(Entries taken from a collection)
++++++++
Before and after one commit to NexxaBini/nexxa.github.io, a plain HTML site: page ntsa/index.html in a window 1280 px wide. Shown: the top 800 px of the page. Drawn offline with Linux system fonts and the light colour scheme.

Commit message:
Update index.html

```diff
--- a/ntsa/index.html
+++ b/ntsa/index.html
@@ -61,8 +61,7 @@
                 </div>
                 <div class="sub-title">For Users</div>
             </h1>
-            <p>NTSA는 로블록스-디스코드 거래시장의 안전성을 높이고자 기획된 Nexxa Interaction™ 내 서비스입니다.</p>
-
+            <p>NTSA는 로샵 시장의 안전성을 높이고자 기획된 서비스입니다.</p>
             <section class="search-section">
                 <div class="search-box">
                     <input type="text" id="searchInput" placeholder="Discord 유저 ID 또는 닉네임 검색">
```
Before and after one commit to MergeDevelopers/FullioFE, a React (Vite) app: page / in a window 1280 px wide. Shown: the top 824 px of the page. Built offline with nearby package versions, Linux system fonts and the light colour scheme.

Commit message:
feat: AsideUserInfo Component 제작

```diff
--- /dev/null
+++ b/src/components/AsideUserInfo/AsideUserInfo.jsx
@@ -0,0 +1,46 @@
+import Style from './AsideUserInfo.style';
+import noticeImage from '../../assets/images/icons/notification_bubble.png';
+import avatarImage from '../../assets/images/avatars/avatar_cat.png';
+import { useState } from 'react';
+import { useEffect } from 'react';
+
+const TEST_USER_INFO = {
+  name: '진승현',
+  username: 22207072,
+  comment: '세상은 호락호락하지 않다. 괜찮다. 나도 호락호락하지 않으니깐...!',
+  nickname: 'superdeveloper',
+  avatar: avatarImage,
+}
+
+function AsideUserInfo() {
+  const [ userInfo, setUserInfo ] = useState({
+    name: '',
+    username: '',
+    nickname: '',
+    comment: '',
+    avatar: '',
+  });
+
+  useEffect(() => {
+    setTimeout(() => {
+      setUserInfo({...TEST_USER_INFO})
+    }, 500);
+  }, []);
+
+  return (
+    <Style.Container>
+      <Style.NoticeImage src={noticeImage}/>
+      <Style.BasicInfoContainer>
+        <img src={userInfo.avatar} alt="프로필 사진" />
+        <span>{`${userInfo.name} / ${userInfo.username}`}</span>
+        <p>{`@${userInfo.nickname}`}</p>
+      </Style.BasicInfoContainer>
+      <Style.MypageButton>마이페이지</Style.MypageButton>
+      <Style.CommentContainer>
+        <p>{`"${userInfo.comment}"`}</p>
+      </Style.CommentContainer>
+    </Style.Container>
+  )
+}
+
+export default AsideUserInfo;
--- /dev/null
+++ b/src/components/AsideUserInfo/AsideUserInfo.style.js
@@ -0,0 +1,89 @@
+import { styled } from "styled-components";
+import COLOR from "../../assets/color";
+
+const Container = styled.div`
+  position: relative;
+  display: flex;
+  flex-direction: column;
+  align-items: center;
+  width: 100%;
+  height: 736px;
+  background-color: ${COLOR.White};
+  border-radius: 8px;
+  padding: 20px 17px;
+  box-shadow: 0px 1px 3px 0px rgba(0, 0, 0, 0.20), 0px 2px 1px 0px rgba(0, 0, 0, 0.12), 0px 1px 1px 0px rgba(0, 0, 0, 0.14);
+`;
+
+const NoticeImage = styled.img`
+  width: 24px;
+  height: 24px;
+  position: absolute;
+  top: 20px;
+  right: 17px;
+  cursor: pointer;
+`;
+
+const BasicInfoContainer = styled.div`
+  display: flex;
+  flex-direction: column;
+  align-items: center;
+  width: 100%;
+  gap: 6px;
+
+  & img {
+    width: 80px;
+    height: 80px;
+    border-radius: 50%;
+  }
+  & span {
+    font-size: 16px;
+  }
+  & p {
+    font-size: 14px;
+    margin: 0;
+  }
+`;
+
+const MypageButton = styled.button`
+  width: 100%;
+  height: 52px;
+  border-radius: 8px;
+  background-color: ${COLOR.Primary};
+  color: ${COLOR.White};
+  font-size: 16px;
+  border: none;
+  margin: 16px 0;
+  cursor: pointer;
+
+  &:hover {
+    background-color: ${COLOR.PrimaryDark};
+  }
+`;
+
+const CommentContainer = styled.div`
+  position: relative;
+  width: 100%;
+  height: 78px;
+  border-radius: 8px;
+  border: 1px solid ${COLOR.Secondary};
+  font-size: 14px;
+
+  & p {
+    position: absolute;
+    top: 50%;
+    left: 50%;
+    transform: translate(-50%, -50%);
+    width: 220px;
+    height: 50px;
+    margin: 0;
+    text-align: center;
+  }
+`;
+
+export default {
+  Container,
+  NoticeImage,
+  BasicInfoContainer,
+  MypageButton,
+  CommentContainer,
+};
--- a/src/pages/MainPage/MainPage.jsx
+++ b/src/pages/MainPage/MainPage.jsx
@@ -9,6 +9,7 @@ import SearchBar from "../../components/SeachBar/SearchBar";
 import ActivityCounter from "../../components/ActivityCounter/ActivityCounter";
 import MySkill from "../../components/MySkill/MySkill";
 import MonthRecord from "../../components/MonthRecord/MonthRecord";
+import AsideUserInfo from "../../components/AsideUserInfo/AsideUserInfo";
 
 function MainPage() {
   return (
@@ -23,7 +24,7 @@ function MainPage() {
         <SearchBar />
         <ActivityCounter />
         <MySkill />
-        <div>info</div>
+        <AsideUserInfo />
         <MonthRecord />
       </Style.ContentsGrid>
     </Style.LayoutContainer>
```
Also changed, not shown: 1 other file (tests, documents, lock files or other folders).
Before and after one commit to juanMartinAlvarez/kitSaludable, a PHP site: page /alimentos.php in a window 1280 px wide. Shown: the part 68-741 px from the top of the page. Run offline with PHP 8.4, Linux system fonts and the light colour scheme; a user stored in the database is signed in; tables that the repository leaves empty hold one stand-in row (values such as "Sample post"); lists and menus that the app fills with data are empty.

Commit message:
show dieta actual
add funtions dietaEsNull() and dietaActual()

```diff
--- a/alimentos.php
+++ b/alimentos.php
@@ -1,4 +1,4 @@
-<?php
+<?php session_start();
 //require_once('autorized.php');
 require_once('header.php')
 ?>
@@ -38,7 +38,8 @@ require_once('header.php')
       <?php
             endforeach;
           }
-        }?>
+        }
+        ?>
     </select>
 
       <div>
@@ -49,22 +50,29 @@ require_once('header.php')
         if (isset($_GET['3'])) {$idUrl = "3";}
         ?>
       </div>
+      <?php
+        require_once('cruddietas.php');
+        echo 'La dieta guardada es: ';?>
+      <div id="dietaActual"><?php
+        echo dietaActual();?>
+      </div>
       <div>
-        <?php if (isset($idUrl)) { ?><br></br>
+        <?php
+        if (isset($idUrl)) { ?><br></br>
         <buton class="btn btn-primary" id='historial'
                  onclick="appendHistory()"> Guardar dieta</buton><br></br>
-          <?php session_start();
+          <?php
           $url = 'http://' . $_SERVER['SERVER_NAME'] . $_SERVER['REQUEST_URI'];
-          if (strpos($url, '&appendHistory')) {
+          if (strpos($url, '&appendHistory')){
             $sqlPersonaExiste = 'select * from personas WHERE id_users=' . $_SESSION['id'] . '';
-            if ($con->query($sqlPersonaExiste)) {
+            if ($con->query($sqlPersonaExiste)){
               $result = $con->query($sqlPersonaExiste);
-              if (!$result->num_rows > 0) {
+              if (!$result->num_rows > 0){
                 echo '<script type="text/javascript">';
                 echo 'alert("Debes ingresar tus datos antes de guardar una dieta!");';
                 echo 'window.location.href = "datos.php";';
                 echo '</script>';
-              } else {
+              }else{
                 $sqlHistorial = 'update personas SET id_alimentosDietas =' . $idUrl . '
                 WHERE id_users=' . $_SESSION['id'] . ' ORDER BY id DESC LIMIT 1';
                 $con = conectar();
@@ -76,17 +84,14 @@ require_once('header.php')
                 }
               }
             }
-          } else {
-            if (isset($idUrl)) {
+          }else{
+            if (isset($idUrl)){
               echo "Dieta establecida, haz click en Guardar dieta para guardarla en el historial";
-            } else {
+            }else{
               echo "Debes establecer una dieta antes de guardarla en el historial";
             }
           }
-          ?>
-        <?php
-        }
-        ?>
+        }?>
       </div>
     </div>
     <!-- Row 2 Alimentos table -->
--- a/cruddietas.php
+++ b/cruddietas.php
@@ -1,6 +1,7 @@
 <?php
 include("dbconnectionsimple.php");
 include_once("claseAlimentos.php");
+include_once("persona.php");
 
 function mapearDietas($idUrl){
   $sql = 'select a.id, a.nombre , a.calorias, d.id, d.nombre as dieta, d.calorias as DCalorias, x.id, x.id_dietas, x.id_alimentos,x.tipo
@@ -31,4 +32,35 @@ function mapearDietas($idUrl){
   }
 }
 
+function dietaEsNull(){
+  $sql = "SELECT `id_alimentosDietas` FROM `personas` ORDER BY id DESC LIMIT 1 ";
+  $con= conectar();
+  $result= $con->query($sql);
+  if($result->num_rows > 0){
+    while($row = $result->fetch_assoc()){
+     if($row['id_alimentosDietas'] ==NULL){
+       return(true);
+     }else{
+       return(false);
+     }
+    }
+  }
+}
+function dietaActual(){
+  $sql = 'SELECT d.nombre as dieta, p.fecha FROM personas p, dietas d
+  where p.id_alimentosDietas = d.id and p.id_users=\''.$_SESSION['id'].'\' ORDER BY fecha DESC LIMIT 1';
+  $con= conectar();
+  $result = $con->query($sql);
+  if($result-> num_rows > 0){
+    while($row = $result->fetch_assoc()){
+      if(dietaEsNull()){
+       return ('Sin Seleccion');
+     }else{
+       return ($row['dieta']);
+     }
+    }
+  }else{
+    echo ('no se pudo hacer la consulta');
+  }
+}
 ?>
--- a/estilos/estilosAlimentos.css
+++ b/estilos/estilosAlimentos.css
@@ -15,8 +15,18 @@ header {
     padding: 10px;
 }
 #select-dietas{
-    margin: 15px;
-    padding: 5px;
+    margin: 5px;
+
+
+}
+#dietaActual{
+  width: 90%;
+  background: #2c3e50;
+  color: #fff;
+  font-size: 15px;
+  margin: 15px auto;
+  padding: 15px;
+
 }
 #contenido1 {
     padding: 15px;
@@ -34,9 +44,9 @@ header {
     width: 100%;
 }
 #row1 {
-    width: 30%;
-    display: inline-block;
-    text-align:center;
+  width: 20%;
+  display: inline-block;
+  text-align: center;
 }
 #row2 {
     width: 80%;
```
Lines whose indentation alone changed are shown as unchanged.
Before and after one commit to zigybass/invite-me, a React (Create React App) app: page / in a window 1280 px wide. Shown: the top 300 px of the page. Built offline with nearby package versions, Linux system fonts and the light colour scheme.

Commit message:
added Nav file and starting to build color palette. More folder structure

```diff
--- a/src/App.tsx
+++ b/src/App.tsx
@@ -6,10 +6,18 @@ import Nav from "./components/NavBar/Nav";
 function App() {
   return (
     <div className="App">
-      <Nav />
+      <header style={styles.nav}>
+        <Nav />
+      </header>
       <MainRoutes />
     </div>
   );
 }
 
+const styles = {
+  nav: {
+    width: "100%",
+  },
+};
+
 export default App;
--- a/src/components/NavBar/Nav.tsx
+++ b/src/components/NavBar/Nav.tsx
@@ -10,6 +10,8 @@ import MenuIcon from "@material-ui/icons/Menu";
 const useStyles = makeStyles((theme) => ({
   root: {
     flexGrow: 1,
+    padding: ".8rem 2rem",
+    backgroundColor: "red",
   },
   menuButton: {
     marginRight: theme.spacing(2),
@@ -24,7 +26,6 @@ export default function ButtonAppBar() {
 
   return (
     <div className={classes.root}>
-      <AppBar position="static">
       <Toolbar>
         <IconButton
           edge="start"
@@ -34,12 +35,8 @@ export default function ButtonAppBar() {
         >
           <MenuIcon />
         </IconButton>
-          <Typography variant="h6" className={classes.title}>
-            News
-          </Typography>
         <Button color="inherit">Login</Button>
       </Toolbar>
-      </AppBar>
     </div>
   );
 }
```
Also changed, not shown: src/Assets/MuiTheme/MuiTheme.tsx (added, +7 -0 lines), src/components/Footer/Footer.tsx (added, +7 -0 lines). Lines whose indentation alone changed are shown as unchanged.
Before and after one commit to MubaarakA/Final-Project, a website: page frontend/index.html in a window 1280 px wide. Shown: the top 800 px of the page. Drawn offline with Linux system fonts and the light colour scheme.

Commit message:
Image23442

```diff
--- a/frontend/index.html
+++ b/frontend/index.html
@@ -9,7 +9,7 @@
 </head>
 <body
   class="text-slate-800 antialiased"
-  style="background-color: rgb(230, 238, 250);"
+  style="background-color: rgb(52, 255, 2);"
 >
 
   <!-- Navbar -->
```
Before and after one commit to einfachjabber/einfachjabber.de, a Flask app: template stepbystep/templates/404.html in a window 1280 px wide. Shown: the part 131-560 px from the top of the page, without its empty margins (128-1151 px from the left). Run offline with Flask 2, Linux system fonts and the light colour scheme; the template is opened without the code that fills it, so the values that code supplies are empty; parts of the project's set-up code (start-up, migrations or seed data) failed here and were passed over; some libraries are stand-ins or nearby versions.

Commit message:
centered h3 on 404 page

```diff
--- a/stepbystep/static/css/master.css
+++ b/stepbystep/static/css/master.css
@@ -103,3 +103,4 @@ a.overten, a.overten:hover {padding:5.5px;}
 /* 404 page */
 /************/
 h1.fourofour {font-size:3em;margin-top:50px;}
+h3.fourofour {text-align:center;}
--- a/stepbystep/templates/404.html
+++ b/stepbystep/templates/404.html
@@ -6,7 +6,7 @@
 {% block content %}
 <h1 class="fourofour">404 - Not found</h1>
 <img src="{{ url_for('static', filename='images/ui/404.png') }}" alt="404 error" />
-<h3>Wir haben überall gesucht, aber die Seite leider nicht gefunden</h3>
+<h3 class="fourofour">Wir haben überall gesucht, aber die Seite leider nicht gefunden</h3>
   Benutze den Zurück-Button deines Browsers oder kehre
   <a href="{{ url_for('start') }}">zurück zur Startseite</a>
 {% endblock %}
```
++++++++
** WORK ORDER **
Within the lines above, find those holding the word "dietaActual" and copy them.

** EXERCISE SOLUTION **
add funtions dietaEsNull() and dietaActual()
+      <div id="dietaActual"><?php
+        echo dietaActual();?>
+function dietaActual(){
+#dietaActual{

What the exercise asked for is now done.